__INSTRUCTIONS FOR THE TASK__: Determine how many lines of the data below contain "polls", then give only that number.

__RECORDS TO USE__:
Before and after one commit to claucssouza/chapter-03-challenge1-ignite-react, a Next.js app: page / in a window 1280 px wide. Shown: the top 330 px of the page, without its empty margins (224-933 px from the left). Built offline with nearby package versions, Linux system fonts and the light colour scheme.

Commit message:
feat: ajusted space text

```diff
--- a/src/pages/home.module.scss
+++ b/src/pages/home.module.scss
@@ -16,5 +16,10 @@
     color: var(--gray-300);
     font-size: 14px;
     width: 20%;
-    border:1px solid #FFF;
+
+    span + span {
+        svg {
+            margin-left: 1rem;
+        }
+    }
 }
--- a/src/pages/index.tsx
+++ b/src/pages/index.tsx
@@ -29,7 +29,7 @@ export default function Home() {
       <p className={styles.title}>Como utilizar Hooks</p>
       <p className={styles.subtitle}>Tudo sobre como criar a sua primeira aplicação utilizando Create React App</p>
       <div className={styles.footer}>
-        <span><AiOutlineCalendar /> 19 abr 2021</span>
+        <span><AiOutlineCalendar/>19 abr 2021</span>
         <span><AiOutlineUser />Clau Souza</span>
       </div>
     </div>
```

* * *

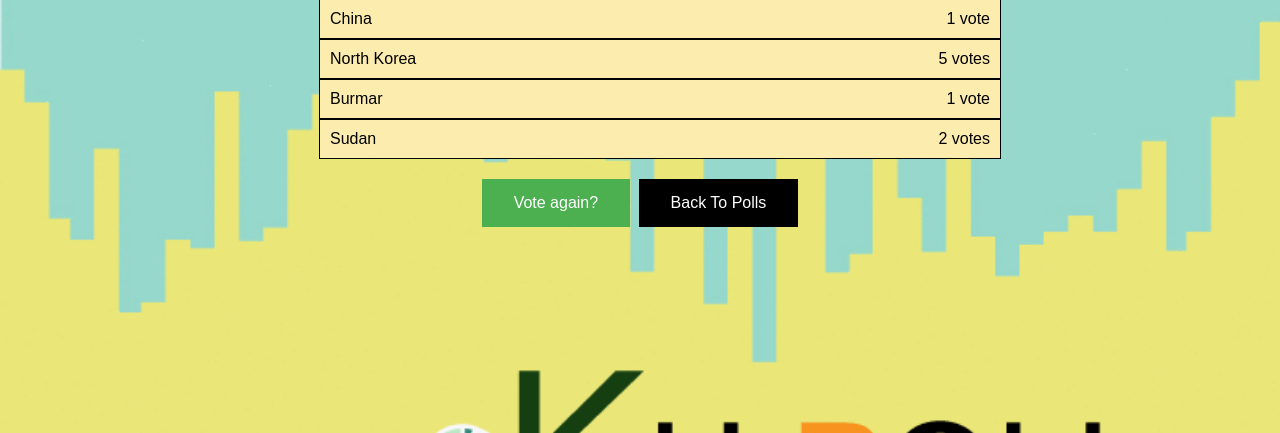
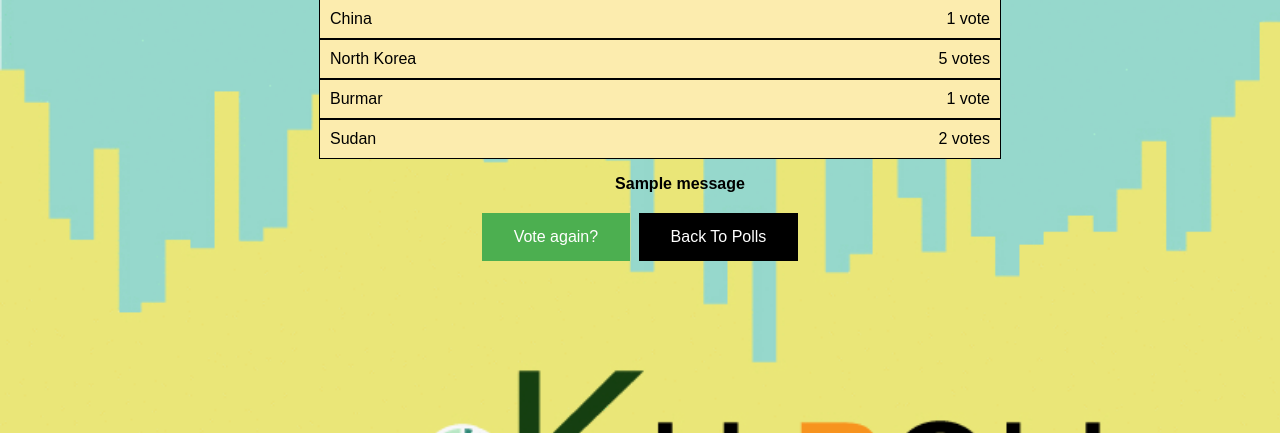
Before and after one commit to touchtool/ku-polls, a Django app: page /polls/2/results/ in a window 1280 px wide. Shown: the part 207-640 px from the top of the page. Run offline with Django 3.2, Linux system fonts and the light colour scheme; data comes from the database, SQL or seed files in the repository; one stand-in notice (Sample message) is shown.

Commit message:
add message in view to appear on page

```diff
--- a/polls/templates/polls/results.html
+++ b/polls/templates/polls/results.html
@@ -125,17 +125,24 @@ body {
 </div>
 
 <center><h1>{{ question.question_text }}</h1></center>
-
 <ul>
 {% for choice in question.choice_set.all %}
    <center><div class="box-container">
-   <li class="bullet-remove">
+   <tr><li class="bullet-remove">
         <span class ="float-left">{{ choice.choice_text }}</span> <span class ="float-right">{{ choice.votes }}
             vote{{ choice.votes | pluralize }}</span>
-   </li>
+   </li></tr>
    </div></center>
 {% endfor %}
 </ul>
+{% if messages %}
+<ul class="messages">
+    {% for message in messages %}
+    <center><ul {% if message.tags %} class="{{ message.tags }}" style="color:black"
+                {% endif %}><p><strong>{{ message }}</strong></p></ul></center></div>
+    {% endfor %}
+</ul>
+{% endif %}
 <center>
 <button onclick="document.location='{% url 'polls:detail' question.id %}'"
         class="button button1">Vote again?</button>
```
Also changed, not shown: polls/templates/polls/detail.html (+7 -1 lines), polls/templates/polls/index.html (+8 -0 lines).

__FINISHED EXERCISE__: 5